*Task details*.
Your job is to write out each record precisely as it stands.

[Records from a data collection]
--- START ---
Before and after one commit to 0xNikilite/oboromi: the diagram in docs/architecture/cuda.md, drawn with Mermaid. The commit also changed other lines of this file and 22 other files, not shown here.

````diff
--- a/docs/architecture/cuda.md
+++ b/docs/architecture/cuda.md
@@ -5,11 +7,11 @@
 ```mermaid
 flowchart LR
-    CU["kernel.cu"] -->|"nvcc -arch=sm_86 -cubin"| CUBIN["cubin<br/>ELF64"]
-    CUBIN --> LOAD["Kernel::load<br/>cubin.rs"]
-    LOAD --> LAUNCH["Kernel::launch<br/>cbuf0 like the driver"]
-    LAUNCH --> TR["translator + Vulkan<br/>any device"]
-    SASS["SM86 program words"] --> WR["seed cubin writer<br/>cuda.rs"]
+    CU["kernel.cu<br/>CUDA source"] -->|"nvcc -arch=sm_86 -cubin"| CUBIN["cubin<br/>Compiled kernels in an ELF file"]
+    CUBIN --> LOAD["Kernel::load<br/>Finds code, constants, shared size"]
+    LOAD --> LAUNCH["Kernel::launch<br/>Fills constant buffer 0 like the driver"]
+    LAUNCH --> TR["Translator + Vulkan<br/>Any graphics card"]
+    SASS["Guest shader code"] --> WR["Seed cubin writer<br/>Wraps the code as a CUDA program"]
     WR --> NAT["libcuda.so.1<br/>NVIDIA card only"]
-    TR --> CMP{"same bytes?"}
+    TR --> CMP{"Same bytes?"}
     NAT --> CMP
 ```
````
--- END ---
*Solution to this task*.
Before and after one commit to 0xNikilite/oboromi: the diagram in docs/architecture/cuda.md, drawn with Mermaid. The commit also changed other lines of this file and 22 other files, not shown here.

````diff
--- a/docs/architecture/cuda.md
+++ b/docs/architecture/cuda.md
@@ -5,11 +7,11 @@
 ```mermaid
 flowchart LR
-    CU["kernel.cu"] -->|"nvcc -arch=sm_86 -cubin"| CUBIN["cubin<br/>ELF64"]
-    CUBIN --> LOAD["Kernel::load<br/>cubin.rs"]
-    LOAD --> LAUNCH["Kernel::launch<br/>cbuf0 like the driver"]
-    LAUNCH --> TR["translator + Vulkan<br/>any device"]
-    SASS["SM86 program words"] --> WR["seed cubin writer<br/>cuda.rs"]
+    CU["kernel.cu<br/>CUDA source"] -->|"nvcc -arch=sm_86 -cubin"| CUBIN["cubin<br/>Compiled kernels in an ELF file"]
+    CUBIN --> LOAD["Kernel::load<br/>Finds code, constants, shared size"]
+    LOAD --> LAUNCH["Kernel::launch<br/>Fills constant buffer 0 like the driver"]
+    LAUNCH --> TR["Translator + Vulkan<br/>Any graphics card"]
+    SASS["Guest shader code"] --> WR["Seed cubin writer<br/>Wraps the code as a CUDA program"]
     WR --> NAT["libcuda.so.1<br/>NVIDIA card only"]
-    TR --> CMP{"same bytes?"}
+    TR --> CMP{"Same bytes?"}
     NAT --> CMP
 ```
````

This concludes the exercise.